▸ Exercise prompt
For any picture in the lines below, please leave it out and copy the rest exactly.

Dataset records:
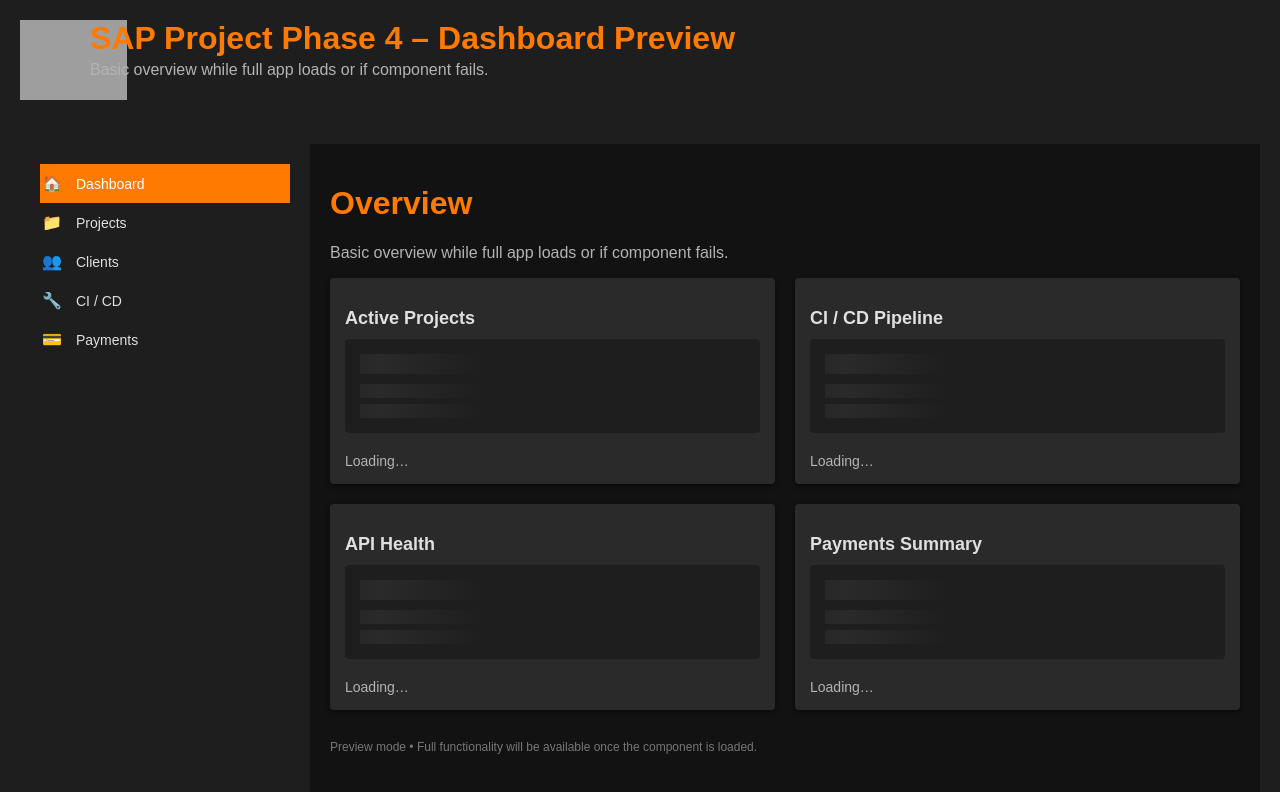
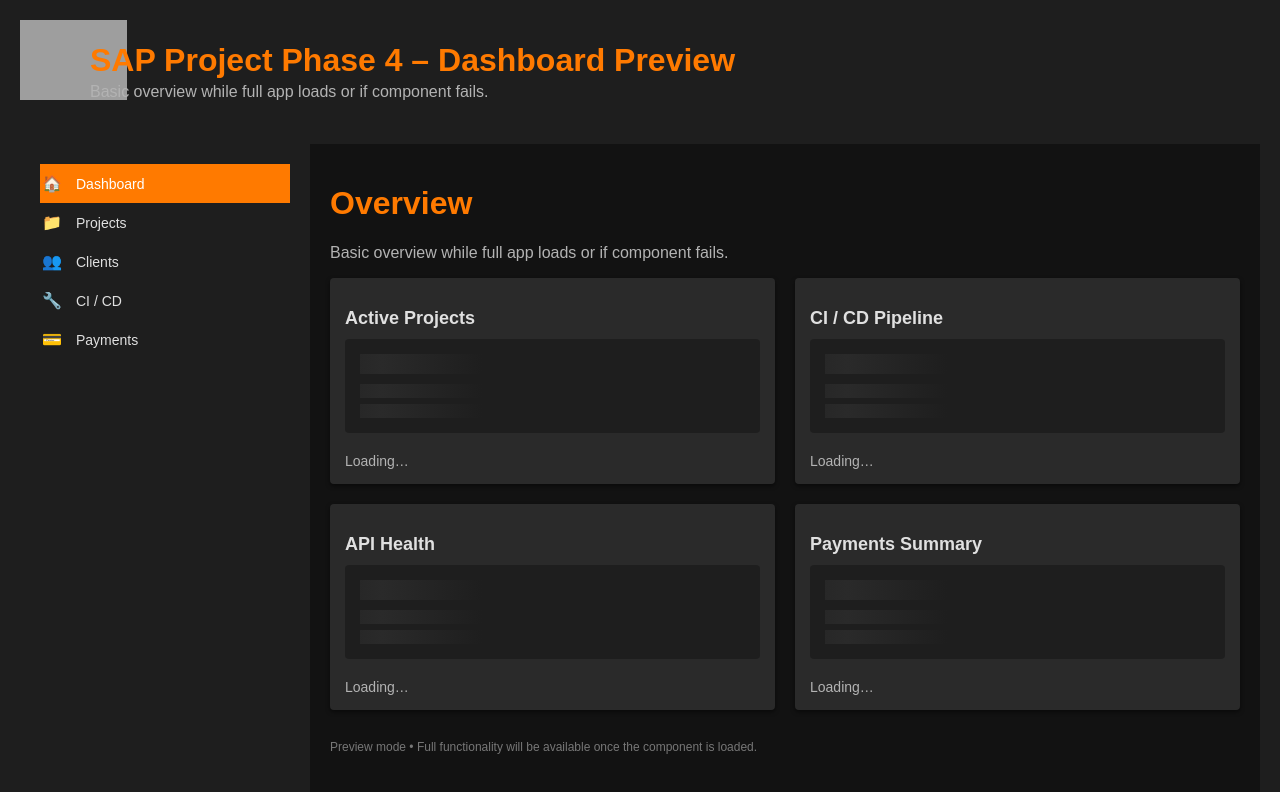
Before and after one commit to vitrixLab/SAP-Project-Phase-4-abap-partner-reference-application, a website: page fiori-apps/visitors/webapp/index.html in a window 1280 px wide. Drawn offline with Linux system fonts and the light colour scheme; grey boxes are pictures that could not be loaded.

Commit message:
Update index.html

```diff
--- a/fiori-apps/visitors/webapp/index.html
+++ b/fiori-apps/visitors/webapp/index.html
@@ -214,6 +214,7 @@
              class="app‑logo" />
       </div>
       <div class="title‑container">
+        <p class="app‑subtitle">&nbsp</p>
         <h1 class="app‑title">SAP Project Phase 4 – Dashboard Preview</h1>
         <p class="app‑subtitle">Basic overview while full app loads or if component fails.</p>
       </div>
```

▸ Task result
Before and after one commit to vitrixLab/SAP-Project-Phase-4-abap-partner-reference-application, a website: page fiori-apps/visitors/webapp/index.html in a window 1280 px wide. Drawn offline with Linux system fonts and the light colour scheme; grey boxes are pictures that could not be loaded.

Commit message:
Update index.html

```diff
--- a/fiori-apps/visitors/webapp/index.html
+++ b/fiori-apps/visitors/webapp/index.html
@@ -214,6 +214,7 @@
              class="app‑logo" />
       </div>
       <div class="title‑container">
+        <p class="app‑subtitle">&nbsp</p>
         <h1 class="app‑title">SAP Project Phase 4 – Dashboard Preview</h1>
         <p class="app‑subtitle">Basic overview while full app loads or if component fails.</p>
       </div>
```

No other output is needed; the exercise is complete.